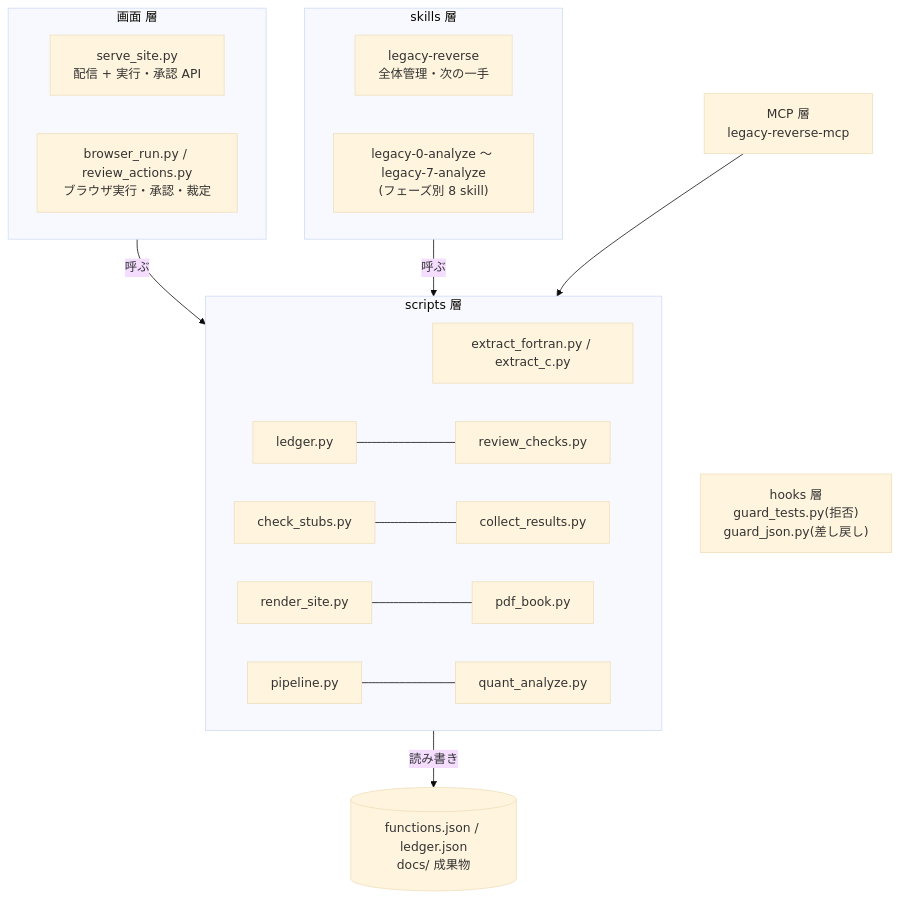
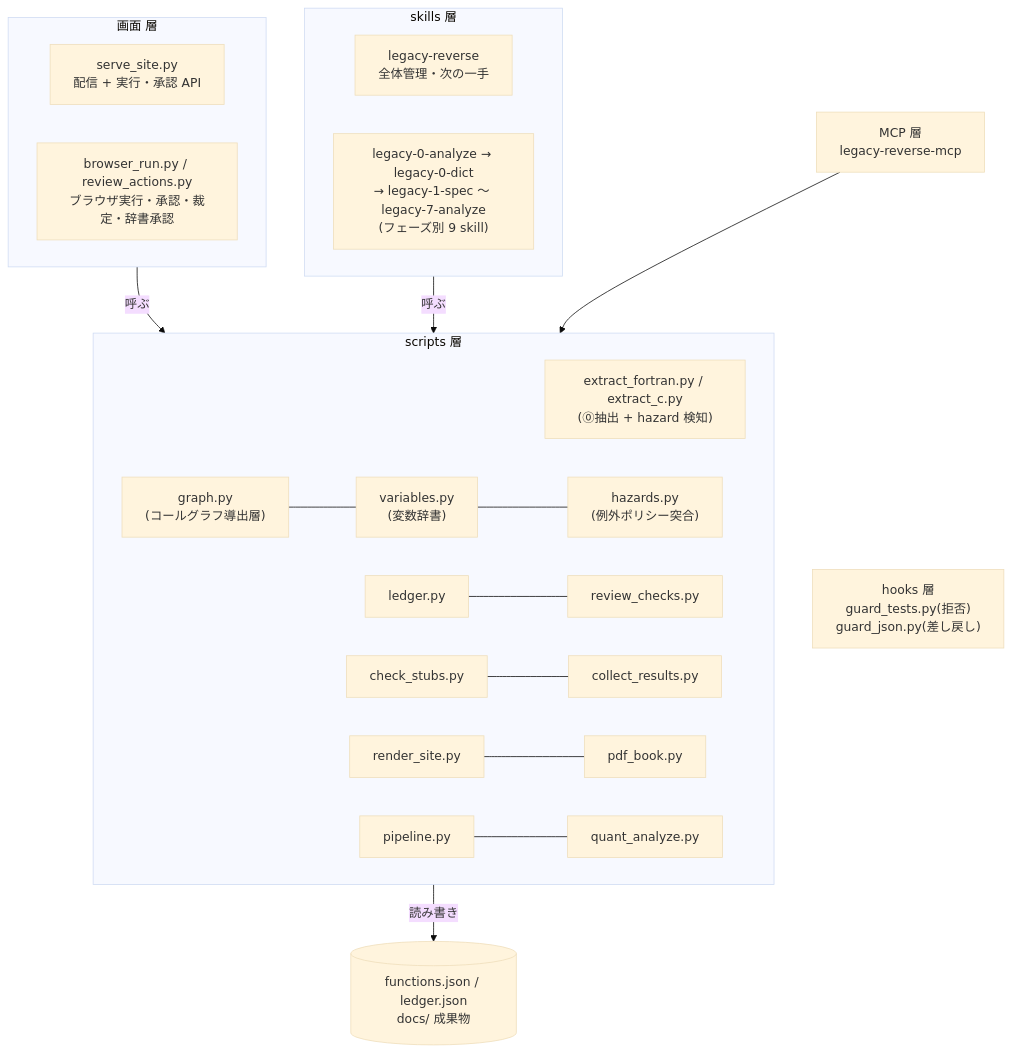
The first of 2 diagrams in docs/legacy-reverse/architecture.qmd (ctenopoma/skills), drawn with Mermaid (base theme) before and after one commit. The commit also changed other lines of this file and 59 other files, not shown here.

````diff
--- a/docs/legacy-reverse/architecture.qmd
+++ b/docs/legacy-reverse/architecture.qmd
@@ -11,27 +11,28 @@
 ```{mermaid}
 %%| label: fig-arch-layers
 %%| fig-cap: "skills / scripts / MCP / hooks / 画面の責務分担"
 
 flowchart TB
   subgraph skills["skills 層"]
     P["legacy-reverse<br>全体管理・次の一手"]
-    S["legacy-0-analyze 〜 legacy-7-analyze<br>(フェーズ別 8 skill)"]
+    S["legacy-0-analyze → legacy-0-dict<br>→ legacy-1-spec 〜 legacy-7-analyze<br>(フェーズ別 9 skill)"]
   end
   subgraph ui["画面 層"]
     SS["serve_site.py<br>配信 + 実行・承認 API"]
-    BR["browser_run.py / review_actions.py<br>ブラウザ実行・承認・裁定"]
+    BR["browser_run.py / review_actions.py<br>ブラウザ実行・承認・裁定・辞書承認"]
   end
   subgraph scripts["scripts 層"]
-    EX["extract_fortran.py / extract_c.py"]
+    EX["extract_fortran.py / extract_c.py<br>(⓪抽出 + hazard 検知)"]
+    GR["graph.py<br>(コールグラフ導出層)"] --- VA["variables.py<br>(変数辞書)"] --- HZ["hazards.py<br>(例外ポリシー突合)"]
     LG["ledger.py"] --- RV["review_checks.py"]
     CS["check_stubs.py"] --- CR["collect_results.py"]
     RS["render_site.py"] --- PB["pdf_book.py"]
     PL["pipeline.py"] --- QA["quant_analyze.py"]
   end
   MCP["MCP 層<br>legacy-reverse-mcp"] --> scripts
   HK["hooks 層<br>guard_tests.py(拒否)<br>guard_json.py(差し戻し)"]
   MCP ~~~ HK
   skills -->|呼ぶ| scripts
   ui -->|呼ぶ| scripts
   scripts -->|読み書き| DATA[("functions.json / ledger.json<br>docs/ 成果物")]
 ```
````
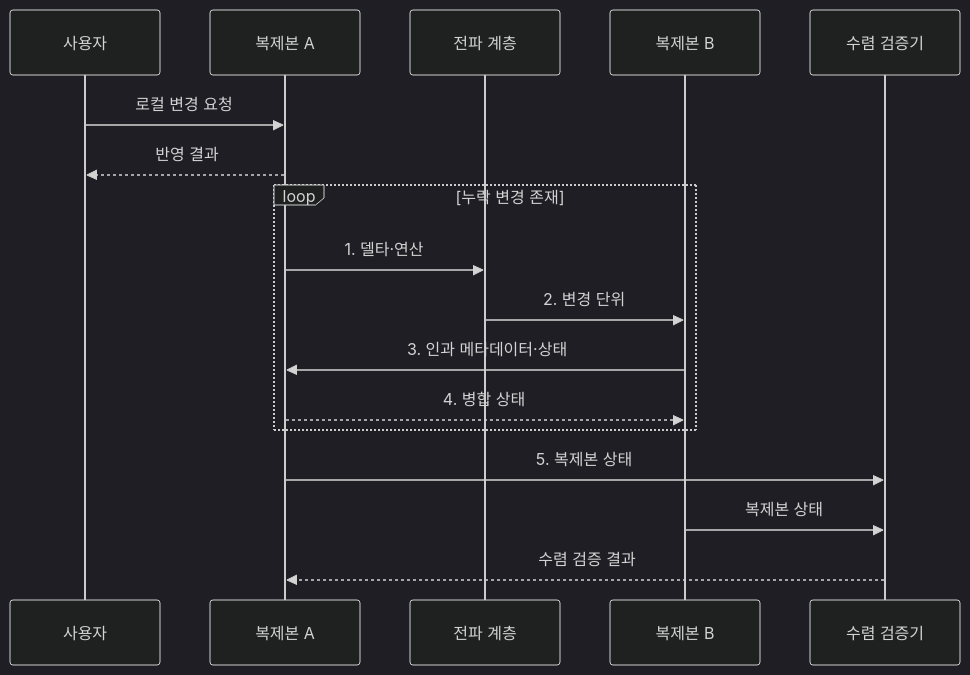
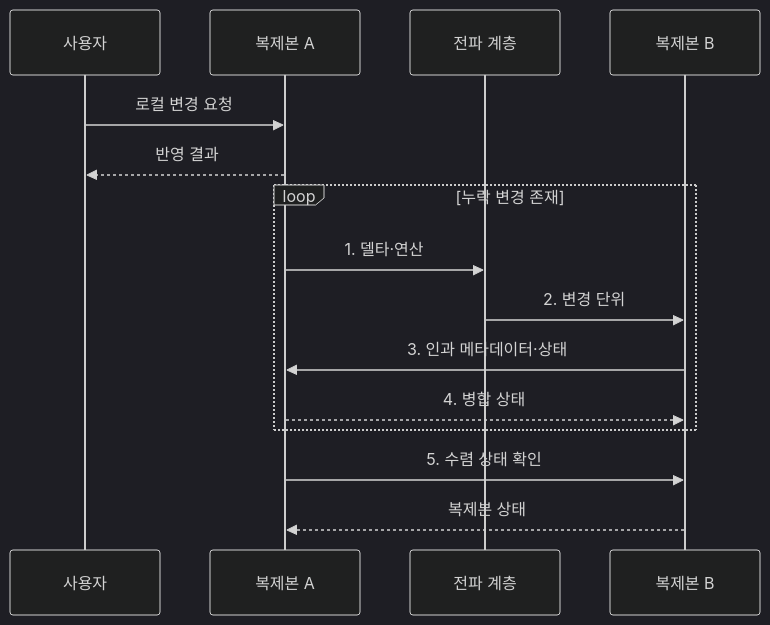
The second of 2 diagrams in src/content/docs/notes/03-software/105_crdt.md (agnusdei1207/knowledge-base), drawn with Mermaid (dark theme) before and after one commit. The commit also changed 7 other files, not shown here.

Commit message:
Refine distributed data diagrams

````diff
--- a/src/content/docs/notes/03-software/105_crdt.md
+++ b/src/content/docs/notes/03-software/105_crdt.md
@@ -102,19 +102,17 @@
 ```mermaid
 sequenceDiagram
     participant U as 사용자
     participant A as 복제본 A
     participant X as 전파 계층
     participant B as 복제본 B
-    participant V as 수렴 검증기
     U->>A: 로컬 변경 요청
     A-->>U: 반영 결과
     loop 누락 변경 존재
         A->>X: 1. 델타·연산
         X->>B: 2. 변경 단위
         B->>A: 3. 인과 메타데이터·상태
         A-->>B: 4. 병합 상태
     end
-    A->>V: 5. 복제본 상태
-    B->>V: 복제본 상태
-    V-->>A: 수렴 검증 결과
+    A->>B: 5. 수렴 상태 확인
+    B-->>A: 복제본 상태
 ```
````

■ THE PROBLEM:
The expected answer is the lines from the one containing "participant U as 사용자" through the end of the material, reproduced exactly with both ends kept.

■ ANSWER TO THIS EXERCISE:
     participant U as 사용자
     participant A as 복제본 A
     participant X as 전파 계층
     participant B as 복제본 B
-    participant V as 수렴 검증기
     U->>A: 로컬 변경 요청
     A-->>U: 반영 결과
     loop 누락 변경 존재
         A->>X: 1. 델타·연산
         X->>B: 2. 변경 단위
         B->>A: 3. 인과 메타데이터·상태
         A-->>B: 4. 병합 상태
     end
-    A->>V: 5. 복제본 상태
-    B->>V: 복제본 상태
-    V-->>A: 수렴 검증 결과
+    A->>B: 5. 수렴 상태 확인
+    B-->>A: 복제본 상태
 ```
````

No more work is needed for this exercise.